    Software: You want a basic multitrack software audio recorder if you want to play more than one instrument on the track. If its just an acoustic guitar-voice thing, you probably don't even need a multitrack-capable audio recorder.

    That's it! With a little hard work on your part, you can actually get a recording to sound pretty good!

  15. i got an input that i use from one of my firends microphones that you can plug it into a computer microphone input, hey, it'll prolly mess up my comp. someday or not, but i dun care it works. Before that i used to just use this crappy microphone and hang it down infront of my amp. :bassist:
  16. dave_clark69

    dave_clark69 Guest

    Jan 17, 2003
    If you are in a band you might be able to go round to a friends dwelling and hope they have a really good soundcard. If not you can record on the line in on an mp3 player. I did it with a xclef hd500 (which i took back) with a corvette 4 string. Sounded amaizing. but i then plugged my guitar into my amp, then into the mp3 player, and it was all fuzzy because it was too loud, so keep the volume low-ish.
  17. unrealrocks

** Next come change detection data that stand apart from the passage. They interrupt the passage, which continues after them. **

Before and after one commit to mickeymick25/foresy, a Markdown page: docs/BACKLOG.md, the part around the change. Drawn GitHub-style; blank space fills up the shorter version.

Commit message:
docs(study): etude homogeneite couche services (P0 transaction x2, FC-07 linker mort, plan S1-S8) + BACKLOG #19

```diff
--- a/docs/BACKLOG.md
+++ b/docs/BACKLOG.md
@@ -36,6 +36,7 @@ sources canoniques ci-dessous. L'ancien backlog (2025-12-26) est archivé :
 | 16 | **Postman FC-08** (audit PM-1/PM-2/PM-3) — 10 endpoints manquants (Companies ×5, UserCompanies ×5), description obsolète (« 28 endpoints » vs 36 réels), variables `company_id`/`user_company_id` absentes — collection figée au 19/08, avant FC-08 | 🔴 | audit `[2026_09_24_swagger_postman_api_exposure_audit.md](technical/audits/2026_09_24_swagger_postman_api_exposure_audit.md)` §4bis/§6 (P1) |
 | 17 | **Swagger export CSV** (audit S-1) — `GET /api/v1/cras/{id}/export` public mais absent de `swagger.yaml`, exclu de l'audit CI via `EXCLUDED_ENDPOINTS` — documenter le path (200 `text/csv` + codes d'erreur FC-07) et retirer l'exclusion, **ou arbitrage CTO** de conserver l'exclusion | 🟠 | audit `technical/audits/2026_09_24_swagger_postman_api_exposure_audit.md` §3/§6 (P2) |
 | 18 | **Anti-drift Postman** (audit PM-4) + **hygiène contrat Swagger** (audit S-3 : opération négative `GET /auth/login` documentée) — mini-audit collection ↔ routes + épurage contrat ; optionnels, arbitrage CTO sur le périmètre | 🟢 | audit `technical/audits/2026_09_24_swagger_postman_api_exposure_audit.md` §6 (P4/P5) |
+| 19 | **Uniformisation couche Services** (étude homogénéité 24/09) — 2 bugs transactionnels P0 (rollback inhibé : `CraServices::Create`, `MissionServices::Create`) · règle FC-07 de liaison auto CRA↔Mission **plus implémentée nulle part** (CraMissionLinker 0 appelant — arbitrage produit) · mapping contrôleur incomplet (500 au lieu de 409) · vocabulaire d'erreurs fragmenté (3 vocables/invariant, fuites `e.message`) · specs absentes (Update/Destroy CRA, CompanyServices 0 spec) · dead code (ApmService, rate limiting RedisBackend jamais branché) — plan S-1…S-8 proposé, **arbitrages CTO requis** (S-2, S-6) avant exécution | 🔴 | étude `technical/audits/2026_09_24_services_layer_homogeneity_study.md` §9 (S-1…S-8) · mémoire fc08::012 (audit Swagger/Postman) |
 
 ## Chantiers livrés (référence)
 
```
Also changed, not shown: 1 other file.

    Jan 8, 2004
    I just take a line level from my amp, into the line in and off we go :)

Share This Page